Are You An Engaged Employee?

Being employed is a little bit like being in a relationship – it requires commitment from all parties for it to be an effective, lasting partnership. It is easy to put all the responsibility in the lap of your employer for your workplace engagement, but in reality there is a lot individuals can do improve their own engagement – and by doing so, you may just stand out from the crowd.

 

Let’s start with the really simple stuff.

  1. Attend the big meetings

If your Division Head/CEO has scheduled an all staff meeting, make the time to go. I hate to say it, but you aren’t that much busier than everyone else, your project isn’t that much more complex, you aren’t that special. If the CEO has made time, you can make time. It is easier to sit at your desk and tell everyone how busy you are then it is to take the hour or so out of your schedule and take an interest in the business as a whole.

 

  1. The big picture is important

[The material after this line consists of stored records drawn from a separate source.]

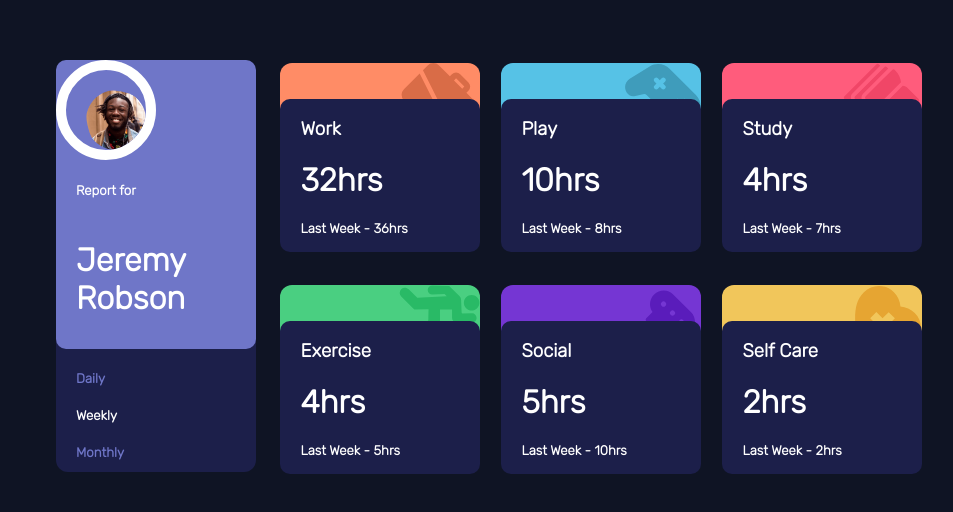
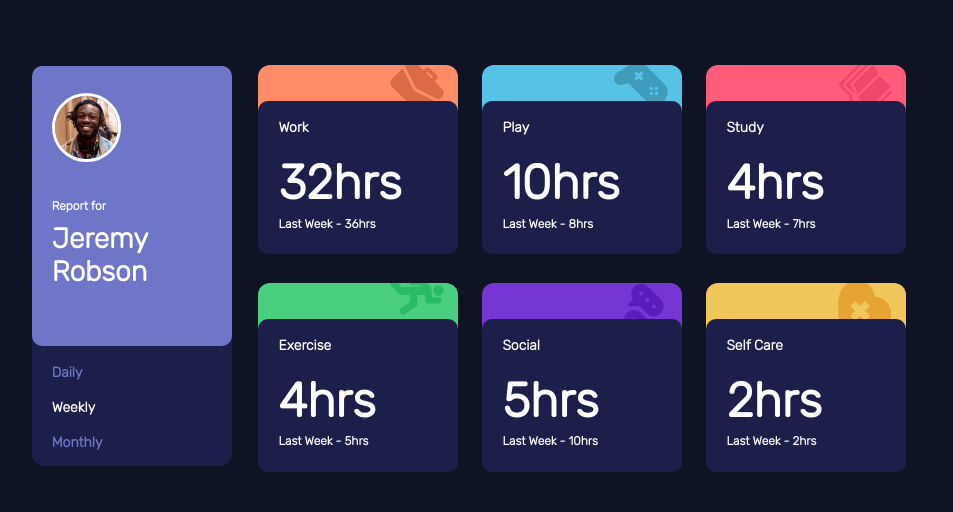
Before and after one commit to TamsinHuggins/time-tracker-react, a React (Create React App) app: page / in a window 1280 px wide. Shown: the part 136-648 px from the top of the page, without its empty margins (133-1086 px from the left). Built offline with nearby package versions, Linux system fonts and the light colour scheme.

Commit message:
more css tweaks

```diff
--- a/src/App.css
+++ b/src/App.css
@@ -12,7 +12,8 @@
 }
 
 .CardDeck {
-  width: 930px;
+  width: 980px;
+  /* height: 200px; */
   display: flex;
   flex-wrap: wrap;
   flex-direction: row;
@@ -20,9 +21,33 @@
 }
 
 .timeCards {
-  width: 700px;
+  width: 750px;
   display: flex;
   flex-wrap: wrap;
   flex-direction: row;
   align-content: space-around;
 }
+
+h1 {
+  font-size: 48px;
+  margin: 0;
+  margin-top: 10%;
+}
+
+h2 {
+  font-size: 28px;
+  margin: 0;
+  margin-top: 5%;
+}
+
+h3 {
+  font-size: 14px;
+  margin: 0;
+  margin-top: 10%;
+}
+
+h5 {
+  font-size: 12px;
+  margin: 0;
+  margin-top: 3%;
+}
--- a/src/Card.css
+++ b/src/Card.css
@@ -2,13 +2,14 @@
   /*background-color: chartreuse; */
   /* background-image: url("./images/icon-work.svg"); */
   background-repeat: no-repeat;
-  background-position: right top;
+  background-position: 90% -3%;
+  background-size: 27%;
   width: 200px;
   height: 180px;
   border-radius: 12px;
   display: flex;
   /* align-items: flex-end; */
-  margin: 1.5%;
+  margin: 1.6%;
 }
 
 .Card__stats {
@@ -19,18 +20,12 @@
   color: white;
   border-radius: 10px;
   margin-top: 18%;
+  padding-left: 10%;
+  /* display: flex;
+  flex-direction: column;
+  align-content: flex-start;
+  padding-top: 0px; */
+  /* margin: 10px; */
 
   /* font-family: [Rubik](https://fonts.google.com/specimen/Rubik); */
 }
-
-h1 {
-  padding-left: 10%;
-}
-
-h5 {
-  padding-left: 10%;
-}
-
-h3 {
-  padding-left: 10%;
-}
--- a/src/TitleCard.css
+++ b/src/TitleCard.css
@@ -1,10 +1,14 @@
 .titleCard {
   background-color: hsl(235, 46%, 20%);
-  height: auto;
+  height: 400px;
   width: 200px;
   border-radius: 12px;
   margin: 1.5%;
   margin-top: 2%;
+}
+
+.titleCard__text {
+  padding-left: 10%;
 }
 
 .reportFor {
@@ -18,10 +22,15 @@
   flex-direction: column;
 }
 
+.jeremyHolder {
+  padding-left: 10%;
+  /* padding: 10%; */
+}
+
 .profilePic {
   border-radius: 50%;
-  width: 30%;
-  padding-top: 10%;
-  padding-left: 10%;
-  border: 10px solid white;
+  border: 3px solid white;
+  width: 35%;
+  margin-top: 15%;
+  margin-bottom: 15%;
 }
--- a/src/TitleCard.jsx
+++ b/src/TitleCard.jsx
@@ -6,13 +6,17 @@ const TitleCard = (props) => {
   return (
     <div className="titleCard">
       <div className="reportFor">
-        <img className="profilePic" src={pic} />
-        <h5>Report for</h5>
-        <h1> Jeremy Robson</h1>
+        <div className="jeremyHolder">
+          <img className="profilePic" src={pic} />
+          <h5>Report for</h5>
+          <h2> Jeremy Robson</h2>
+        </div>
       </div>
-      <h5 style={{ color: "hsl(235, 45%, 61%)" }}>Daily</h5>
-      <h5> Weekly</h5>
-      <h5 style={{ color: "hsl(235, 45%, 61%)" }}> Monthly</h5>
+      <div className="titleCard__text">
+        <h3 style={{ color: "hsl(235, 45%, 61%)" }}>Daily</h3>
+        <h3> Weekly</h3>
+        <h3 style={{ color: "hsl(235, 45%, 61%)" }}> Monthly</h3>
+      </div>
     </div>
   );
 };
```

That’s one reason why the big meetings are important, they should help you understand what your organisation is trying to achieve. If it isn’t really evident to you, ask your boss/line manager questions about organisational goals and aspirations. Find out how your work, or the work of your team, fits in.

 

 

Some harder things to do

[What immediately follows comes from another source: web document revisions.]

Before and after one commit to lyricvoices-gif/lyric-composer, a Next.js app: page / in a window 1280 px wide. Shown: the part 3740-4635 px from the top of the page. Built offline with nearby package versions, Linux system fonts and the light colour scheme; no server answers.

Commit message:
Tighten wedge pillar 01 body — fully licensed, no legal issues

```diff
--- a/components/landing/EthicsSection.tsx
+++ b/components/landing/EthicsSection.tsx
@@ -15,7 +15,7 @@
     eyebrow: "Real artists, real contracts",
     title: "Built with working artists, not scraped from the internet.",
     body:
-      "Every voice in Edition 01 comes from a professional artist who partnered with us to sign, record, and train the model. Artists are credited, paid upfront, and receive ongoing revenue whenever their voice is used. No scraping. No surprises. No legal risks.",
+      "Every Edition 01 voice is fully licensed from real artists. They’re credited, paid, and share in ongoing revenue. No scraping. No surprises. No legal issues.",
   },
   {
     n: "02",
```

  1. Bring your outside passions to work

Are you particularly environmentally conscious and concerned about the lack of green practices in your workplace – mention it, but be part of the solution. I’ve seen a group, with the support of their managers, set themselves up as the organisation’s ‘green team’. They set goals to reduce paper usage and improve recycling across the organisation. They sent tips to all employees and monitored our progress. The whole organisation got updates on how we had improved and the organisation got the benefit of having a whole bunch of greener employees in the long run.

It doesn’t just need to be environmental nor something for during work hours – if you like the theatre, or movies, or yoga, or running, or brewing your own beer, or animals, or baking you will probably find there are other people you work with that would like to be a part of your passion, if you organise it.

 

  1. Be proactive

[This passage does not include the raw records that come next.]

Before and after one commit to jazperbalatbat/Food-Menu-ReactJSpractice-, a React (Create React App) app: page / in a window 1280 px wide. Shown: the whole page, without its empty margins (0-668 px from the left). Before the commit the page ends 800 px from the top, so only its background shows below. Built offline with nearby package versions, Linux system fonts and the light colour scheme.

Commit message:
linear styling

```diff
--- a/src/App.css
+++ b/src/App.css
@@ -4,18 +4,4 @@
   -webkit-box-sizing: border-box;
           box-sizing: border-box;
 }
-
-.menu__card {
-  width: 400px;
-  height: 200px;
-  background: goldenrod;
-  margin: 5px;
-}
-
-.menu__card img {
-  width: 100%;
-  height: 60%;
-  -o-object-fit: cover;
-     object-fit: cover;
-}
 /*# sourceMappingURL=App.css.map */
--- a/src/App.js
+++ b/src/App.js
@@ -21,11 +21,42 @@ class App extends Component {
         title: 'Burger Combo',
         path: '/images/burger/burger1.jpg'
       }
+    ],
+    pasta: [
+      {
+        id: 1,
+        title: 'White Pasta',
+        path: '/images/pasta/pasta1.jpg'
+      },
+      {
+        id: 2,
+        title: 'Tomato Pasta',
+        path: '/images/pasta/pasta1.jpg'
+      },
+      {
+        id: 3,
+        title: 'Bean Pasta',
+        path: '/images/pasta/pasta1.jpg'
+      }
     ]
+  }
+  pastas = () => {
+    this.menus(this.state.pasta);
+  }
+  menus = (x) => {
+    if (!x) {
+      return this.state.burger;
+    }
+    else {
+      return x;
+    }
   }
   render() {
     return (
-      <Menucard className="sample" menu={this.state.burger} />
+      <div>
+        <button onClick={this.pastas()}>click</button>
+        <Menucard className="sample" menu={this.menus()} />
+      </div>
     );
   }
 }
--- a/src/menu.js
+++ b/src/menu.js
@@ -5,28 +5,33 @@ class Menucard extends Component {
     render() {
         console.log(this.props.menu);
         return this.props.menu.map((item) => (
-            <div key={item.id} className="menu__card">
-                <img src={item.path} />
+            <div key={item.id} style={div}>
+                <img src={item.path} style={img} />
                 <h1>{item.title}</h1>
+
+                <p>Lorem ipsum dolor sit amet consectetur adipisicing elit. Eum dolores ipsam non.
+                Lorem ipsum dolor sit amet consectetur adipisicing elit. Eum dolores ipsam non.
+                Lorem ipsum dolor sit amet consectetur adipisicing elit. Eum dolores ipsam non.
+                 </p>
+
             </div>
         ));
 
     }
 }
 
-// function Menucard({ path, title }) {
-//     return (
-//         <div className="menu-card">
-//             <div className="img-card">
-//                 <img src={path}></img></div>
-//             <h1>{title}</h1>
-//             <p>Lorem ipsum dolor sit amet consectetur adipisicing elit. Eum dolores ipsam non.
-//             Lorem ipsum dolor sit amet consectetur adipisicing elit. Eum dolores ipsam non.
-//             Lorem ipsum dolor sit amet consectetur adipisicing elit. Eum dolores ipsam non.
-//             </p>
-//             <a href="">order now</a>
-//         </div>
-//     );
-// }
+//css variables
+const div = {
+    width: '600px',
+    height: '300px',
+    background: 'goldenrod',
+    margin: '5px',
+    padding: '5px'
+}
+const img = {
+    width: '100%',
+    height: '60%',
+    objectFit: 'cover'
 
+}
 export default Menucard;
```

If your manager isn’t taking the lead in your engagement, you can. It is important to remain solution focussed. Asking to meet with your manager and telling them that you don’t feel engaged in the workplace isn’t the best start. Asking to meet with your manager and suggesting you’d like to take the lead on something like – a team lunch, Christmas party, someone’s farewell, setting up a social group, a staff survey, a new team meeting format, developing a new tool to improve reporting, creating a suite of templates to streamline routine work, and so on – demonstrates to your manager you are keen to be engaged in the workplace.

 

You know best what your workplace needs. Be realistic about what you can individually achieve, with your day-to-day work commitments and skills. But if you can find an hour or two each week to engage with your workplace, and not just your work, you most certainly will find your workplace a much more enjoyable place to be.

Leave a Reply